# Instructions to follow
An exact copy of the entries is needed, with every line included.

# Supplied entries
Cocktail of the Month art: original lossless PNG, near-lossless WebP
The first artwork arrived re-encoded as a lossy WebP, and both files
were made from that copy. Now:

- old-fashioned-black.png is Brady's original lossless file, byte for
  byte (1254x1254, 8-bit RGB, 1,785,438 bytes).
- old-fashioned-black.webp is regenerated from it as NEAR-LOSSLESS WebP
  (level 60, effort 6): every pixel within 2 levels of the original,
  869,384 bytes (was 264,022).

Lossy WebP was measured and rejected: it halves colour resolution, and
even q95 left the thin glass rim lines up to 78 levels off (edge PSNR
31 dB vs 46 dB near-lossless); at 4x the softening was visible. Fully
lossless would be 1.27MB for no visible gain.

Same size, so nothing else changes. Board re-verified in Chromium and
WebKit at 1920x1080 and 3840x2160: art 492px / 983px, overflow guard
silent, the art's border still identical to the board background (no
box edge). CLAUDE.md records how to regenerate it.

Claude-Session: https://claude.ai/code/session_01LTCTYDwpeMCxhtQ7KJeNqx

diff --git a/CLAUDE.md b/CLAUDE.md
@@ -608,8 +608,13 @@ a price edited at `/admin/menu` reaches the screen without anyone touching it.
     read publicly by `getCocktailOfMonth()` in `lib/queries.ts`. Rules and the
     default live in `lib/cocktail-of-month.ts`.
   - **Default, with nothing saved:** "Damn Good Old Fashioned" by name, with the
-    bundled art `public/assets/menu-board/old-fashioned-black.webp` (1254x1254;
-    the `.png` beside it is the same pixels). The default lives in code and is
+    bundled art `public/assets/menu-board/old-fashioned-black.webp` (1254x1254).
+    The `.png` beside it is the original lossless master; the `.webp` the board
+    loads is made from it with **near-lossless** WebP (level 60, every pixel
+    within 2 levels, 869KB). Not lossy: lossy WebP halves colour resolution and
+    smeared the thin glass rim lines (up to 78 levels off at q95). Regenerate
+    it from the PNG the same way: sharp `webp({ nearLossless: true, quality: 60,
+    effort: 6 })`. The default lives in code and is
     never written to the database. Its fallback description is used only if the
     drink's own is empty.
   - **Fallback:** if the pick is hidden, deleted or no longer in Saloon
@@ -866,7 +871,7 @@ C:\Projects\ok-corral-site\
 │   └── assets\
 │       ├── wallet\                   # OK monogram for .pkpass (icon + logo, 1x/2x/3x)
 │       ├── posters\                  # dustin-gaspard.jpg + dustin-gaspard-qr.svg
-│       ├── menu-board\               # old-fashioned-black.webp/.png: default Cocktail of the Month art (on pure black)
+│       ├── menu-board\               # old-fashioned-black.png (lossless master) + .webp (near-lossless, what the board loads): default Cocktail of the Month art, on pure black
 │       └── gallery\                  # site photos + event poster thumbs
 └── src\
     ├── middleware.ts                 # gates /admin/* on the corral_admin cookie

# Expected answer
Cocktail of the Month art: original lossless PNG, near-lossless WebP
The first artwork arrived re-encoded as a lossy WebP, and both files
were made from that copy. Now:

- old-fashioned-black.png is Brady's original lossless file, byte for
  byte (1254x1254, 8-bit RGB, 1,785,438 bytes).
- old-fashioned-black.webp is regenerated from it as NEAR-LOSSLESS WebP
  (level 60, effort 6): every pixel within 2 levels of the original,
  869,384 bytes (was 264,022).

Lossy WebP was measured and rejected: it halves colour resolution, and
even q95 left the thin glass rim lines up to 78 levels off (edge PSNR
31 dB vs 46 dB near-lossless); at 4x the softening was visible. Fully
lossless would be 1.27MB for no visible gain.

Same size, so nothing else changes. Board re-verified in Chromium and
WebKit at 1920x1080 and 3840x2160: art 492px / 983px, overflow guard
silent, the art's border still identical to the board background (no
box edge). CLAUDE.md records how to regenerate it.

Claude-Session: https://claude.ai/code/session_01LTCTYDwpeMCxhtQ7KJeNqx

diff --git a/CLAUDE.md b/CLAUDE.md
@@ -608,8 +608,13 @@ a price edited at `/admin/menu` reaches the screen without anyone touching it.
     read publicly by `getCocktailOfMonth()` in `lib/queries.ts`. Rules and the
     default live in `lib/cocktail-of-month.ts`.
   - **Default, with nothing saved:** "Damn Good Old Fashioned" by name, with the
-    bundled art `public/assets/menu-board/old-fashioned-black.webp` (1254x1254;
-    the `.png` beside it is the same pixels). The default lives in code and is
+    bundled art `public/assets/menu-board/old-fashioned-black.webp` (1254x1254).
+    The `.png` beside it is the original lossless master; the `.webp` the board
+    loads is made from it with **near-lossless** WebP (level 60, every pixel
+    within 2 levels, 869KB). Not lossy: lossy WebP halves colour resolution and
+    smeared the thin glass rim lines (up to 78 levels off at q95). Regenerate
+    it from the PNG the same way: sharp `webp({ nearLossless: true, quality: 60,
+    effort: 6 })`. The default lives in code and is
     never written to the database. Its fallback description is used only if the
     drink's own is empty.
   - **Fallback:** if the pick is hidden, deleted or no longer in Saloon
@@ -866,7 +871,7 @@ C:\Projects\ok-corral-site\
 │   └── assets\
 │       ├── wallet\                   # OK monogram for .pkpass (icon + logo, 1x/2x/3x)
 │       ├── posters\                  # dustin-gaspard.jpg + dustin-gaspard-qr.svg
-│       ├── menu-board\               # old-fashioned-black.webp/.png: default Cocktail of the Month art (on pure black)
+│       ├── menu-board\               # old-fashioned-black.png (lossless master) + .webp (near-lossless, what the board loads): default Cocktail of the Month art, on pure black
 │       └── gallery\                  # site photos + event poster thumbs
 └── src\
     ├── middleware.ts                 # gates /admin/* on the corral_admin cookie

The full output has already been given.